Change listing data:
- Opening Delimiter -
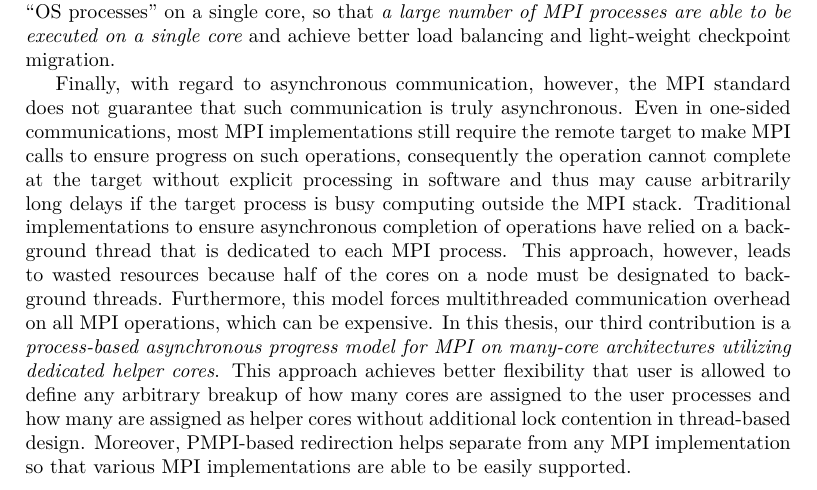
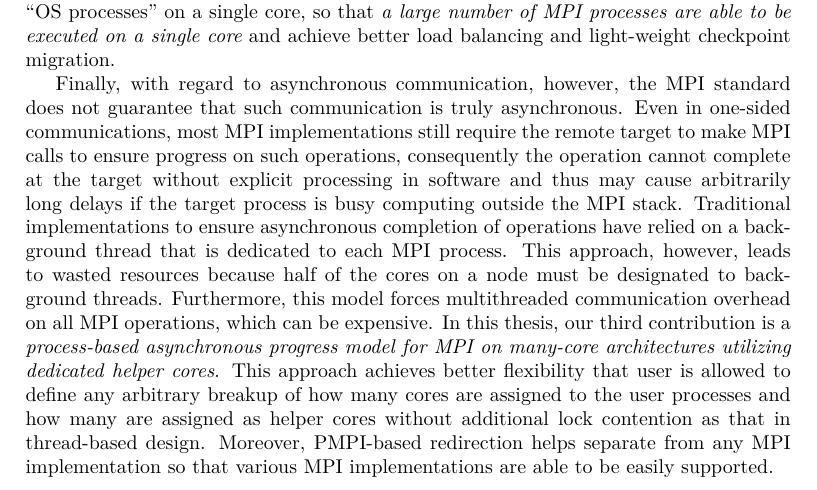
Before and after one commit to minsii/phd-thesis, a LaTeX thesis (thesis.tex, which reads text/eabstract.tex): part of page 3 of 3, cut so that both start at the same text. Compiled offline with XeLaTeX.

Commit message:
Fixed grammar error in English abstract.

```diff
--- a/text/eabstract.tex
+++ b/text/eabstract.tex
@@ -95,7 +95,7 @@ a \textit{process-based asynchronous progress model for MPI on many-core
 architectures utilizing dedicated helper cores}. This approach achieves better
 flexibility that user is allowed to define any arbitrary breakup of how many
 cores are assigned to the user processes and how many are assigned as helper
-cores without additional lock contention in thread-based design. Moreover,
+cores without additional lock contention as that in thread-based design. Moreover,
 PMPI-based redirection helps separate from any MPI implementation so that various
 MPI implementations are able to be easily supported.
 
```
Also changed, not shown: text/eabstract.tex (2 more changed lines).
- Closing Delimiter -
[EXERCISE AIM]
Above are records; count the lines among them that include the word "lock", and give only the number.

[RESPONSE FOR THIS EXERCISE]
2